stack_hash custom field set by the StackHashJsonProvider component
userId custom MDC field set by the PrincipalFilter component
sessionId custom MDC field set by the SessionIdFilter component
X-B3-TraceId MDC field set by Spring Cloud Sleuth for logs correlation
X-B3-SpanId MDC field set by Spring Cloud Sleuth for logs correlation
X-Span-Export MDC field set by Spring Cloud Sleuth for logs correlation

Configuration for access logs (embedded tomcat)

Generally speaking, Logback integration to Spring Boot is quite seamless with respect to Java logs, but it is far from the case with embedded Tomcat access logs. Spring Boot will probably improve on this aspect in the future.

In Woofer, access logs are configured by the TomcatCustomizerForLogback class by adding the LogbackValve to Tomcat's context.

Here is the logback xml configuration for access log using the logstash profile:

<?xml version="1.0" encoding="UTF-8"?>
<!-- access log configuration to ship logs directly to Logstash -->
  <statusListener class="ch.qos.logback.core.status.OnConsoleStatusListener" />

  <!-- TCP -->
  <appender name="TCP" class="net.logstash.logback.appender.LogstashAccessTcpSocketAppender">
    <!-- remote Logstash server -->
    <encoder class="net.logstash.logback.encoder.AccessEventCompositeJsonEncoder">
              "req": {
                "host": "%clientHost",
                "url": "%requestURL",
                "meth": "%requestMethod",
                "uri": "%requestURI"
              "resp": {
                "status": "#asLong{%statusCode}",
                "size": "#asLong{%bytesSent}"
              "elapsed": "#asLong{%elapsedTime}"

  <appender-ref ref="TCP" />

NOTE: You can see that this configuration allows us to control exactly the JSON structure of an access log sent to Elasticsearch via Logstash.

Notice that the access logs also use the same custom fields as Java logs (@app, @type, @project, with @type equals to http).

For more info about Logback & access logs, have a look at:

Logstash configuration

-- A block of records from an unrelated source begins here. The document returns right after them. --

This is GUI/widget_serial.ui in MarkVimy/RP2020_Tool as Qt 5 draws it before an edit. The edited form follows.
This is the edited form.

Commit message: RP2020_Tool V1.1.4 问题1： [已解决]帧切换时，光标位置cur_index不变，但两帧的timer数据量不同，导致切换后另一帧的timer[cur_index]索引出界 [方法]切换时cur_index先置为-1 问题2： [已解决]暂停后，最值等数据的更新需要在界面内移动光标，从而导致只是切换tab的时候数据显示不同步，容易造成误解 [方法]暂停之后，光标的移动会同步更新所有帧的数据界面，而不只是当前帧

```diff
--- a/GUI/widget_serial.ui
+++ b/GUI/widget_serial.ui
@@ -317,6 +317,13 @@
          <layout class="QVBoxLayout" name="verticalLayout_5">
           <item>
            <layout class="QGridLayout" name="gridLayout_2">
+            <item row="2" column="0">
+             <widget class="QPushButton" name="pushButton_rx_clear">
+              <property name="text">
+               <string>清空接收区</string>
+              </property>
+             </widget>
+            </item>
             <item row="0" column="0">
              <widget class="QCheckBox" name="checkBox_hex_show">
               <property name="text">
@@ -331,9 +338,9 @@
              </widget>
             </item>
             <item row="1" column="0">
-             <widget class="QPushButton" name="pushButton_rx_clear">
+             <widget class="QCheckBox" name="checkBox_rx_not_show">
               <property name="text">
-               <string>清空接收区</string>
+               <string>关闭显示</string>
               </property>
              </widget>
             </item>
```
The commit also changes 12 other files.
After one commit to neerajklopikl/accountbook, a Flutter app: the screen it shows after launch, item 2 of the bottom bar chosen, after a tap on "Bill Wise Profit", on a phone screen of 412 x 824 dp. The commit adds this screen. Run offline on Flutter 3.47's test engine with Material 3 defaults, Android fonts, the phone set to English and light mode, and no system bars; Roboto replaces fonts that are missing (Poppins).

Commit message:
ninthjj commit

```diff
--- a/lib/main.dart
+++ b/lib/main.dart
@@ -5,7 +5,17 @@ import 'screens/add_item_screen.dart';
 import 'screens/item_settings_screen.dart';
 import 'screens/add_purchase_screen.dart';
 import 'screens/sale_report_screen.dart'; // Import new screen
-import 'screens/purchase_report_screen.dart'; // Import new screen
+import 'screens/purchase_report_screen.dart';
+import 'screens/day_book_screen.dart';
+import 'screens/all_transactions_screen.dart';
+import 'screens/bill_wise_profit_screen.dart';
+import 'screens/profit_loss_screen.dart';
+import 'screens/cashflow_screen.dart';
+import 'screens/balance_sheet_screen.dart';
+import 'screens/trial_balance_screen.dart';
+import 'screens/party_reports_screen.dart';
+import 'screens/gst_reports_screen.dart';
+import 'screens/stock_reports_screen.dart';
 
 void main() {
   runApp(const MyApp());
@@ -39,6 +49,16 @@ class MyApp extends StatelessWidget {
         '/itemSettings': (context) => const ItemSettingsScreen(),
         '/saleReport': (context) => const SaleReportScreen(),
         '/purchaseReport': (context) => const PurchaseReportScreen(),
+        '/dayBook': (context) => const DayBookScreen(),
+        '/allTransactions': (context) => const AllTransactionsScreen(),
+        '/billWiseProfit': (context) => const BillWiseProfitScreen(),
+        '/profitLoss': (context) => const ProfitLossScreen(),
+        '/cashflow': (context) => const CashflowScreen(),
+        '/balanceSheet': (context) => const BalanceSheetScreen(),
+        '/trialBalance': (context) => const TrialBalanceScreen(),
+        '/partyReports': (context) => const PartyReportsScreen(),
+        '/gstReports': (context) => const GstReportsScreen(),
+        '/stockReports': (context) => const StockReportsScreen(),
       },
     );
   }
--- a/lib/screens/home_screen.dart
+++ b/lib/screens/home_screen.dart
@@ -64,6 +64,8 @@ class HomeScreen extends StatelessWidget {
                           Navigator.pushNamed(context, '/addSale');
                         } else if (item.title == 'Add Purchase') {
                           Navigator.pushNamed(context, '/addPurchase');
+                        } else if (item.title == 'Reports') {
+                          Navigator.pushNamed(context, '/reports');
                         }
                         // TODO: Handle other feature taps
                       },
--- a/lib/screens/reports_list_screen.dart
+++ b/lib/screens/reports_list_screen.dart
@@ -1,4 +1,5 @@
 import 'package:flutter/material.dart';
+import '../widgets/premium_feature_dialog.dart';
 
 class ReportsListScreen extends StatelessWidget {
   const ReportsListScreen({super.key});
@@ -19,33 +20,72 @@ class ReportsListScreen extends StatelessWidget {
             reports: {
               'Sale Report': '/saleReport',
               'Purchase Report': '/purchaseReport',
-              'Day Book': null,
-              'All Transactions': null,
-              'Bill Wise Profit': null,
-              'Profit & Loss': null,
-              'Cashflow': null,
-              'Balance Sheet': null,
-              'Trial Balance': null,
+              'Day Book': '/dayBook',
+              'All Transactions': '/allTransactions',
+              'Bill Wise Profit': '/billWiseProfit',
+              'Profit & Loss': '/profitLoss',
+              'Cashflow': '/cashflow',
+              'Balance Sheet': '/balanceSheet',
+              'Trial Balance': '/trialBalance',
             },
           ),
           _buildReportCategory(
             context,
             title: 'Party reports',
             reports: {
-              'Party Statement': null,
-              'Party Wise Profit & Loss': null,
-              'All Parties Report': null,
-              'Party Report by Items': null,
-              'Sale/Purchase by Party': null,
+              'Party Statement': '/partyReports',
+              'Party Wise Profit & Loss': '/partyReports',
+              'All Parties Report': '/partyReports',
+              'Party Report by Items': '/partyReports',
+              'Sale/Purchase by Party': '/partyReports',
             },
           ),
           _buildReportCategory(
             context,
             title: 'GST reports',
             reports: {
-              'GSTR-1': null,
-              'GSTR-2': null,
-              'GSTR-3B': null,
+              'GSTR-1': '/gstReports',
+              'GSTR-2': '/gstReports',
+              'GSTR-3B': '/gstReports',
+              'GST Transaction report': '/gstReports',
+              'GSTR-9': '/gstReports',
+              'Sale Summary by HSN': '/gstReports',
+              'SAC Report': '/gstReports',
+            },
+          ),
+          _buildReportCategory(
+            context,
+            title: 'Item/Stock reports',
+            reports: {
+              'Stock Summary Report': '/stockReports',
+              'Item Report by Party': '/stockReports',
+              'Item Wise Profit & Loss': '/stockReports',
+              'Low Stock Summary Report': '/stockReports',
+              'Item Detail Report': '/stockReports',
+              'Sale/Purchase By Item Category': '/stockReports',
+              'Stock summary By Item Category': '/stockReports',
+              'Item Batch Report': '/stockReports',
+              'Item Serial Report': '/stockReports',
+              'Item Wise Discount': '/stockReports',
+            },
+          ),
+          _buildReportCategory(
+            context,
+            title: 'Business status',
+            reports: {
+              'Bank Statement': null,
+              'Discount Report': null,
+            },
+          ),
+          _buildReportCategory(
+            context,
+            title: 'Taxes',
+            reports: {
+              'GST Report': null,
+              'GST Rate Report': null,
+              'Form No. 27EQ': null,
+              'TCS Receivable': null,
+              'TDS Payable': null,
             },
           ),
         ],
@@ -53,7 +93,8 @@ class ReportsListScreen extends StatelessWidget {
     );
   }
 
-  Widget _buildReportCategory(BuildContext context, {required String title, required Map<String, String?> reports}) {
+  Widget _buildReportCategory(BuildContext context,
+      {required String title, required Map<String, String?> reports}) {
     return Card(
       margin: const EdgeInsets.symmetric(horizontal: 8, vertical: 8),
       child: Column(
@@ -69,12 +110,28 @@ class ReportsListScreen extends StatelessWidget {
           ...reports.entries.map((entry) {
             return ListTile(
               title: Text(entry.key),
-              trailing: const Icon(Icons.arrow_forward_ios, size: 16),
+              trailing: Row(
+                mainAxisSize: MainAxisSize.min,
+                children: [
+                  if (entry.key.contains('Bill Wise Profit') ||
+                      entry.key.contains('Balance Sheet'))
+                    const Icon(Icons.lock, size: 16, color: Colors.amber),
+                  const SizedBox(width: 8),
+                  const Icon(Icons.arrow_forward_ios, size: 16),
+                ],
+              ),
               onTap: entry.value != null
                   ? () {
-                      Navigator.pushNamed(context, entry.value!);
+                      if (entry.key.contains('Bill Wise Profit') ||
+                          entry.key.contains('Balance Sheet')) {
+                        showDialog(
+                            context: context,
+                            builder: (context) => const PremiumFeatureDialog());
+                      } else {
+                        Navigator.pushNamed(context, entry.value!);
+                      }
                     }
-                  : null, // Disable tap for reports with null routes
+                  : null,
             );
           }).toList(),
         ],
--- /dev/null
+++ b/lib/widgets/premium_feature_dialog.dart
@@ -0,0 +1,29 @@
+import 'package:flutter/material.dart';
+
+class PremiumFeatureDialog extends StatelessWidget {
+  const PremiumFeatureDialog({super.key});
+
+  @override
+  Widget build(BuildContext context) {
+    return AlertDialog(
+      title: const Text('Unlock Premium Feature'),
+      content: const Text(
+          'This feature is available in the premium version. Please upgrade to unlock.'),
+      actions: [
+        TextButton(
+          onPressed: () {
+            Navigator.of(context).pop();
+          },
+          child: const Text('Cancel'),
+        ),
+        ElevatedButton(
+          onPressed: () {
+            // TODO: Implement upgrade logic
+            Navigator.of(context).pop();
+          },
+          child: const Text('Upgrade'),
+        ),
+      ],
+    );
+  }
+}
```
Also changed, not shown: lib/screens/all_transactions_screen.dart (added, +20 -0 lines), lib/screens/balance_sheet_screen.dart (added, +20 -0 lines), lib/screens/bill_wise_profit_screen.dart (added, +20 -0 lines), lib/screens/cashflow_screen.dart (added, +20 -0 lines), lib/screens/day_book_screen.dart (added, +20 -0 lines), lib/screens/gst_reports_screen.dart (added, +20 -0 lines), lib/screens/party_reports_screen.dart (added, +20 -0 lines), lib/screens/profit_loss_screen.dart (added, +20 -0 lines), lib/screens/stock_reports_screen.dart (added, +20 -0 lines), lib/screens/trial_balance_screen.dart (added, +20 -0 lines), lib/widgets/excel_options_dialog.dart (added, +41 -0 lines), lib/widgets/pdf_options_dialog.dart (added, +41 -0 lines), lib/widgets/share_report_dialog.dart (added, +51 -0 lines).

In order to be able to send directly logs in JSON format to Logstash, you will simply have to setup a Logstash tcp input with json codec as follows:

input {
  tcp {
    port => 4321
    codec => json